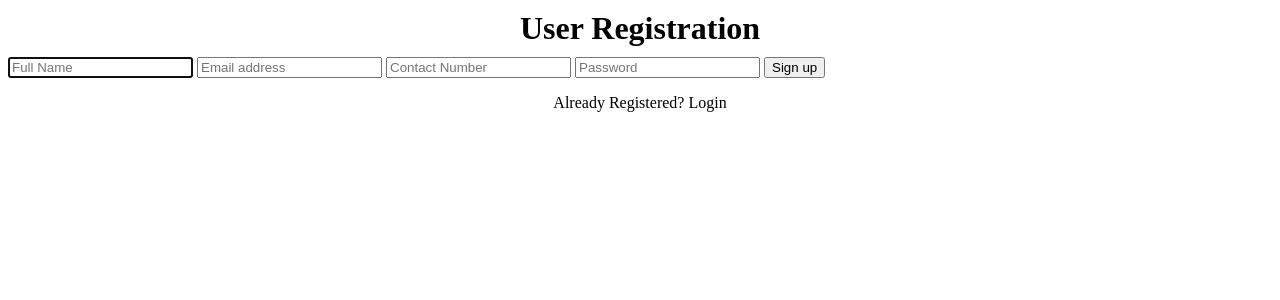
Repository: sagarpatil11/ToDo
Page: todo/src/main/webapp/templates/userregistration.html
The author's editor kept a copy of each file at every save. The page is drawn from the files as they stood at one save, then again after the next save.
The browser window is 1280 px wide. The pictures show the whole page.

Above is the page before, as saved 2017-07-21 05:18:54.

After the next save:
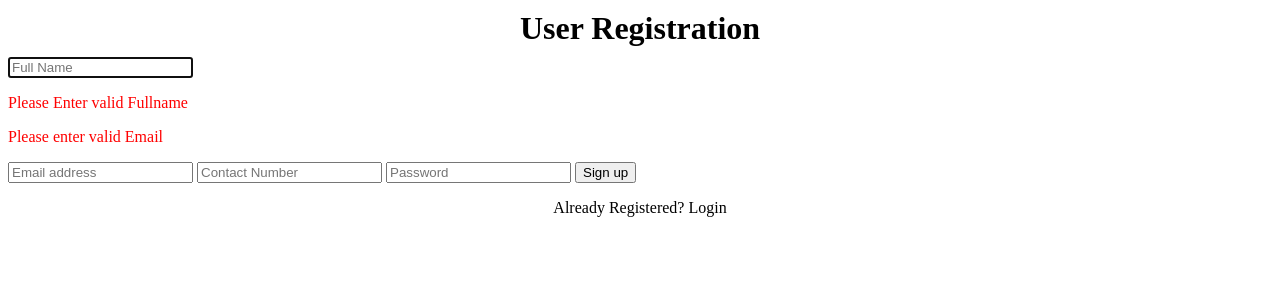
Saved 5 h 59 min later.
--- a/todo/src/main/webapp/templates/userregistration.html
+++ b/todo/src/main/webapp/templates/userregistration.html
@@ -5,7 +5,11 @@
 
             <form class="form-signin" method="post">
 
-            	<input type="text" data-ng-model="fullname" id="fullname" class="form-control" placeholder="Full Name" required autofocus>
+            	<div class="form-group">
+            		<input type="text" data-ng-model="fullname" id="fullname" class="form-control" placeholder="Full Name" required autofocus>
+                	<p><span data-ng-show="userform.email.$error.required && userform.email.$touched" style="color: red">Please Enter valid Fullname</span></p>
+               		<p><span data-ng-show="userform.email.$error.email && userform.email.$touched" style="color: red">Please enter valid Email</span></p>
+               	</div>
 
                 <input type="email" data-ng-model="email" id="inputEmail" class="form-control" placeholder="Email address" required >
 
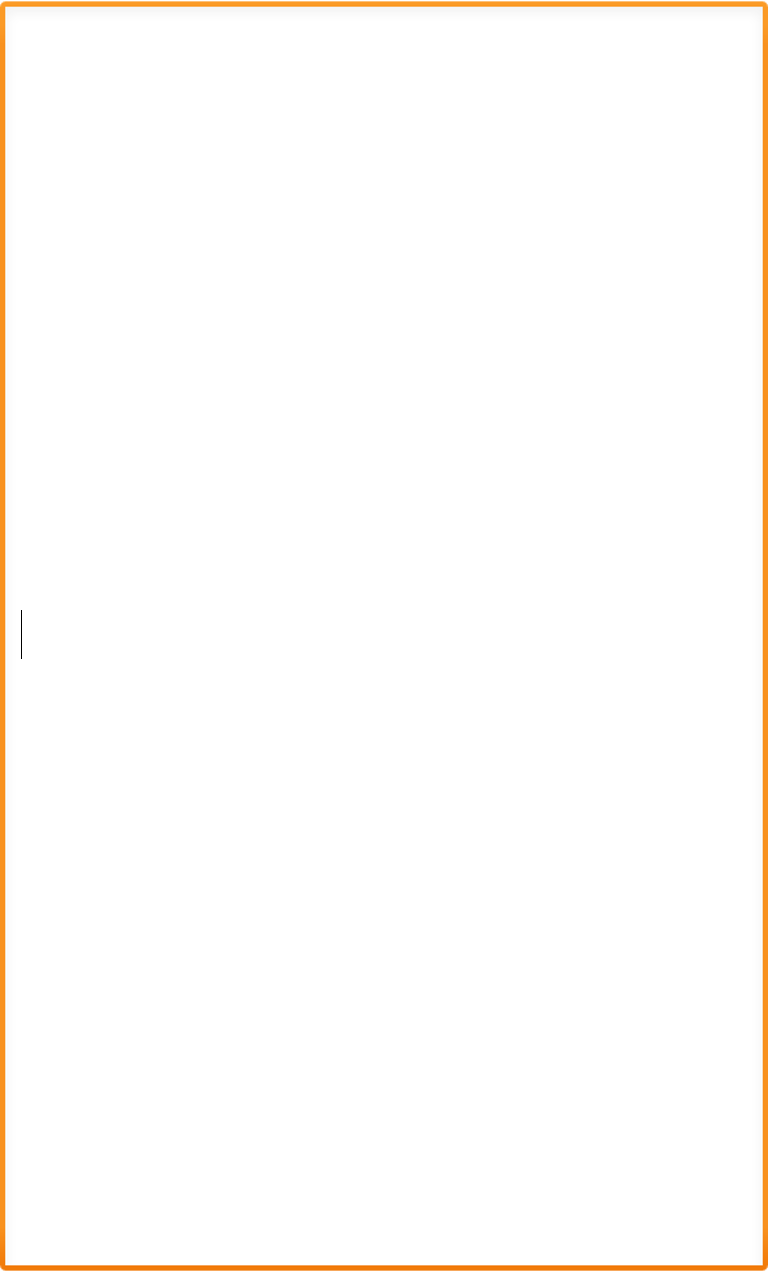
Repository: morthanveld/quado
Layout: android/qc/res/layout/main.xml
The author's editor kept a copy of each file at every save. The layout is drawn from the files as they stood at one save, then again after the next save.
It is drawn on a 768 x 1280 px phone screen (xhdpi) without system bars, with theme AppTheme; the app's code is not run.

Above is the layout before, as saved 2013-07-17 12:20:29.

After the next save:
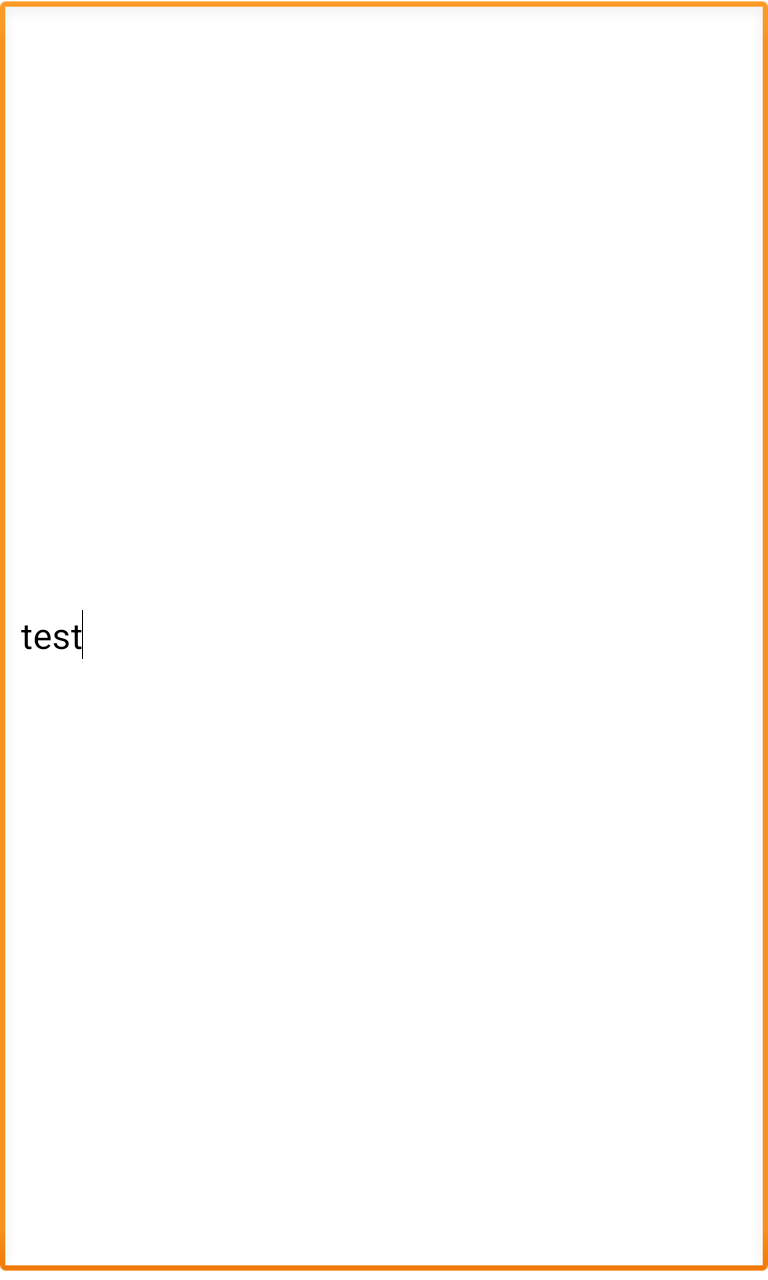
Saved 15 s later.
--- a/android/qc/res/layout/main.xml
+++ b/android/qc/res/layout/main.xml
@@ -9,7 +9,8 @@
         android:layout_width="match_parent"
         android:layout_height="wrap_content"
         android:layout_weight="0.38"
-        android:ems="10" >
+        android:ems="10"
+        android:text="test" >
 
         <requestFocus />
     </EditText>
################
▶ Task instructions
How many lines in the listing above contain "copy"? Give only the number.

▶ Exercise result
2